- As for what Prouvaire has in common with Jehan Du Seigneur beside the name, the latter is
described (both by Gautier and others - although it seems likely that all 'others', as long as they were not Cénaclists themselves, used Gautier as a source) as 'sweet, with the modest, timid air of a virgin, but robust [as sculptors have to be, facing their hard material]', which is reasonably close to 'timid yet intrepid'. (Gautier's physical description of young Gérard is positively Enjolraic, by the way.)
Long story short: the lobster is totally justified (and Nerval is wonderful)
Other than that, has anyone else considered that with Hugo's rather

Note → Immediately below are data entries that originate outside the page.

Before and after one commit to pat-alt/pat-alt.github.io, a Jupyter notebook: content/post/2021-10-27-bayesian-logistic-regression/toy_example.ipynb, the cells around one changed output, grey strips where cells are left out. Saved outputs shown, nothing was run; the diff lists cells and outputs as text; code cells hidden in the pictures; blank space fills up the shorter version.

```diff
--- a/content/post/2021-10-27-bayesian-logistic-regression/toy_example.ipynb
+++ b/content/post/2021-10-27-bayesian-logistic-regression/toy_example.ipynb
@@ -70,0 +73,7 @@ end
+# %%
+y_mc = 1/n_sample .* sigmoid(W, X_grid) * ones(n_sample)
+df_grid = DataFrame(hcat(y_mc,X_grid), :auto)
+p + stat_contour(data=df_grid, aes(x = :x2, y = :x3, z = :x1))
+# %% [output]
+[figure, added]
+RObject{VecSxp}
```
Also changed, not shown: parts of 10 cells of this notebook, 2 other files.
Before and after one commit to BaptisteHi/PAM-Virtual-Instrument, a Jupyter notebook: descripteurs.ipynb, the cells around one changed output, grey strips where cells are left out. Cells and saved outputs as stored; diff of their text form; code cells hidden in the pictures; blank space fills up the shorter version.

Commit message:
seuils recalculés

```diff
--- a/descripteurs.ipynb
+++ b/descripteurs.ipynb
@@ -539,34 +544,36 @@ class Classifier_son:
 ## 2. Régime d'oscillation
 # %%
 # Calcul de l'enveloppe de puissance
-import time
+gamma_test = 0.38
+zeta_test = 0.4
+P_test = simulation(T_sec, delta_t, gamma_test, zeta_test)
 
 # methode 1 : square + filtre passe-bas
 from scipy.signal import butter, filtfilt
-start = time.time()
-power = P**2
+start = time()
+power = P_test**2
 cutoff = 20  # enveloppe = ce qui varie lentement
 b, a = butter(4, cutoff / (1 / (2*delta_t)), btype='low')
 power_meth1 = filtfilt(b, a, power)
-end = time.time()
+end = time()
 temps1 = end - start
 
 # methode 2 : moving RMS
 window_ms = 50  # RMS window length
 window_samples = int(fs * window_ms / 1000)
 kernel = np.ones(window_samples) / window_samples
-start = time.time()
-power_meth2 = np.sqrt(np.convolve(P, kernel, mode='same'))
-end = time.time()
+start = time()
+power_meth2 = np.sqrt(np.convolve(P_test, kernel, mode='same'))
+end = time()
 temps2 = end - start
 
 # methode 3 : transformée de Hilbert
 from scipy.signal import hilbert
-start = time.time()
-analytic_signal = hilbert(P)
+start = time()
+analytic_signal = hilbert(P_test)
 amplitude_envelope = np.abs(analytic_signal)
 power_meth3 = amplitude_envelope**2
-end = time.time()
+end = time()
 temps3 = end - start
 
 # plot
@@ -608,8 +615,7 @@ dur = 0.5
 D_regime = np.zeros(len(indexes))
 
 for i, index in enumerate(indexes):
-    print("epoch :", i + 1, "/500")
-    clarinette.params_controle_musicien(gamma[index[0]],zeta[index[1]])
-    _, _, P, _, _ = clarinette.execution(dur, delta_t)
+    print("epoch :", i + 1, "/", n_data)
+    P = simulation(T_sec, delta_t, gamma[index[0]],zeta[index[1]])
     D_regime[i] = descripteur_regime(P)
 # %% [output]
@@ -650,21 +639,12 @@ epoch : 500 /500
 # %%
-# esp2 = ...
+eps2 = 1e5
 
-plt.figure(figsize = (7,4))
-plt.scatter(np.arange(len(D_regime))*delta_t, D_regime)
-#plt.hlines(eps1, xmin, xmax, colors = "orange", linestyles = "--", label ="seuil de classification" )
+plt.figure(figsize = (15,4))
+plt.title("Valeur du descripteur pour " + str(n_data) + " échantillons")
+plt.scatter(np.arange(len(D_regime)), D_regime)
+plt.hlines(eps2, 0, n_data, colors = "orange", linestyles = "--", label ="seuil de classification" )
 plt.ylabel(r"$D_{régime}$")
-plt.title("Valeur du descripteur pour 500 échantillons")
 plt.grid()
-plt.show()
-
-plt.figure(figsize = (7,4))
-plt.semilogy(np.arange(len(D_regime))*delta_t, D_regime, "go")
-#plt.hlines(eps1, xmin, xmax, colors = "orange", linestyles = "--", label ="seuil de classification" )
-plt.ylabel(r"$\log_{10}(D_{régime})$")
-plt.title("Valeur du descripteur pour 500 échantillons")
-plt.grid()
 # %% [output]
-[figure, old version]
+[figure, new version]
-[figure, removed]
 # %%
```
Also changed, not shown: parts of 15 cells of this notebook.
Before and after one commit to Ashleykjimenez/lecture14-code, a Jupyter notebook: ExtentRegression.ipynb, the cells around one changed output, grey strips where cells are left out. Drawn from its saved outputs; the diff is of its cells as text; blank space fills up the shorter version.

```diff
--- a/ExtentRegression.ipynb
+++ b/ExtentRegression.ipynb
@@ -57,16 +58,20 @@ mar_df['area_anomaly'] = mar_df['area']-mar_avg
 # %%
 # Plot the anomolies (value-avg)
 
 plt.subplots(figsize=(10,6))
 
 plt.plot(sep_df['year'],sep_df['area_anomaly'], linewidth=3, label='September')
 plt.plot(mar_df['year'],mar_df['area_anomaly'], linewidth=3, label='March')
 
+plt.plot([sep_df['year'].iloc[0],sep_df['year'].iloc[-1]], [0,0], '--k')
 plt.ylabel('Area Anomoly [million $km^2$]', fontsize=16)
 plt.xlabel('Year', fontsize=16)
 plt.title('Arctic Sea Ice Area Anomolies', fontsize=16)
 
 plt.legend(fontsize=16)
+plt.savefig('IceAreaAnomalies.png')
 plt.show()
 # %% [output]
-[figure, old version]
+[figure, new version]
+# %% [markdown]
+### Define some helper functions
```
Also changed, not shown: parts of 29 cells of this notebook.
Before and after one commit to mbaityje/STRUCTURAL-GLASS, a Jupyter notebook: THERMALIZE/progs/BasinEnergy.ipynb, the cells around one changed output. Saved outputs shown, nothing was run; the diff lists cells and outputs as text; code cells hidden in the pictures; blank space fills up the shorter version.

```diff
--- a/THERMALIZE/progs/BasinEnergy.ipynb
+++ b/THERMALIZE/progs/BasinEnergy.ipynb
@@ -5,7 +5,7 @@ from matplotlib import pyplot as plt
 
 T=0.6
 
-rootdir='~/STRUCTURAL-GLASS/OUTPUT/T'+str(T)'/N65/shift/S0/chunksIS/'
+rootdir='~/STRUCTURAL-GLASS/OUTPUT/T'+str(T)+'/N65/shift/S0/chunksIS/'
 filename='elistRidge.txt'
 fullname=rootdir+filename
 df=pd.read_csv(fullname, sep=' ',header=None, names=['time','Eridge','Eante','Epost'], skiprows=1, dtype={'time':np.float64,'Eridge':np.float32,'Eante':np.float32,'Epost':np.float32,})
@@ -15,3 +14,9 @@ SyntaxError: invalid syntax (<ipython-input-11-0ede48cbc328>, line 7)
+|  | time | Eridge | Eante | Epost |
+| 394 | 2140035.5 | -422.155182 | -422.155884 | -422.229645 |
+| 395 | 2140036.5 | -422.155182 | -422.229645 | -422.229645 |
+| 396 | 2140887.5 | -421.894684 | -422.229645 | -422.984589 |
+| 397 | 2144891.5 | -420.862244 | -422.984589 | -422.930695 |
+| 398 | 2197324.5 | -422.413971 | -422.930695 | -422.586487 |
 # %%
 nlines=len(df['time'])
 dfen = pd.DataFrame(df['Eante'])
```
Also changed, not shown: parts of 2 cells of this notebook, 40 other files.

outspoken distaste for Racine (he wouldn't even leave his spirit in peace!), maybe he actually did mean to identify him as Prouvaire's least favourite writer rather than his third favourite? And Corneille somewhere in the middle? Hugo quotes Corneille so often in NDdP that it seems unlikely that he loathed him quite as much as he seems to have loathed Racine.
And re: Isaiah and Juvenal, there is a letter of Hugo's (from November 18, 1852) in which he justifies the violent language of his own "Châtiments" with reference to the two. Robb paraphrases it as follows:
Hugo's reasoning was this: the violence of his poems would impress the masses and give him the authority later on to prevent violent reprisal.
I can't find the original quote, sadly. But it might somehow play into Jehan's taste for them.
*Notable also that Hugo actually quotes Gérard in "Les Misérables", and he does not quote many of his contemporaries:
"God is dead, perhaps," said Gérard de Nerval one day to the writer of these lines, confounding progress with God, and taking the interruption of movement for the death of Being.